Mostly, she snoozed and showed concern only when a male squirrel romped a little too close to her and her brood.

She completely ignored the Bluejays who regularly perch on the branches in front of the house and “caw” loudly and obnoxiously at her, offended at the presence of this fierce (though cute!!) predator amongst them.

Dad roosts in my neighbor’s thicket.  This past week, both parents have flown to the house from the thicket, so things are apparently a little cramped with the growing owlets.

Earlier this week, I  briefly saw a little bit of fuzzy, grey head before it darted back into the hole.  Owlet!!

Finally this:

He (maybe she, I have no clue), sat looking out at the big, wide world that he is about to enter, for about 20 minutes.

He wasn’t shy at all with the three of us gawping up at him.  I’m not quite sure how I feel about that, either.  From a personal standpoint, I’m thrilled.  To be in the presence of these shy, elusive animals is such a gift.  But from a biological standpoint, I wish he was a little more skittish about these weird humans talking to him and making kissing sounds.  (Okay, it was only me doing the kissing thing.)  Maybe he wasn’t particularly nervous because owls (like the rest of us) love being told how darling they are.

Now that the owlet(s) are making regular appearances at the hole, it’s a matter of a couple of days before they leave the house for good.  They’ll roost in the tree for a few days more, then, they’ll be gone.  Hopefully, they’ll have plenty to hunt and avoid cars and the Great Horned Owls that are around.

I always mourn a little after they leave.
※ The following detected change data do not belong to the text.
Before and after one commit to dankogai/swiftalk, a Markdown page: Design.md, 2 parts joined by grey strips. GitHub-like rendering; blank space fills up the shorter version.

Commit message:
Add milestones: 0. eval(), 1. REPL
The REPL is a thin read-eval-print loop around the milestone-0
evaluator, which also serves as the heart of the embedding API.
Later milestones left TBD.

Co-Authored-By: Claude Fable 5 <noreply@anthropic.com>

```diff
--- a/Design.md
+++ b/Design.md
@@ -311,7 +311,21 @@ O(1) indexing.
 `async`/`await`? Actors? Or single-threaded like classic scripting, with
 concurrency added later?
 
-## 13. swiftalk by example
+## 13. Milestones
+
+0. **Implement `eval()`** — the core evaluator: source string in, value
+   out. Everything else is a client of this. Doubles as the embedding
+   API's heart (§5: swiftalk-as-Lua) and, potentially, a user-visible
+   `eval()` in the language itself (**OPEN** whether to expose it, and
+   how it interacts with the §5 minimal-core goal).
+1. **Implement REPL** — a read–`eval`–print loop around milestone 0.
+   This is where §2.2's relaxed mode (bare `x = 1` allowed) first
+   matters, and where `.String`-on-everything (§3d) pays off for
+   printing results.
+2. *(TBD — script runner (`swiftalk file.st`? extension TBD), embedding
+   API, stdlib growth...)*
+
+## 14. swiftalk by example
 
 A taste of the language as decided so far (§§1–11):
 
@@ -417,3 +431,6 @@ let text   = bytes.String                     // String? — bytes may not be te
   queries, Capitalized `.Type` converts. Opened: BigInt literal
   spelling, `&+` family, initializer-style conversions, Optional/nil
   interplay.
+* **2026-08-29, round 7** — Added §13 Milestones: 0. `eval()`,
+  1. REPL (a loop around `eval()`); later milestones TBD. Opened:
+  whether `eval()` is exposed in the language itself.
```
These past two years, I’ve  occasionally seen an Eastern Screech Owl in the early summer.  But I’ll have to wait until next winter to re-engage an observational relationship with these magnificent birds.

Go forth, little owls and live happy, productive owl lives!!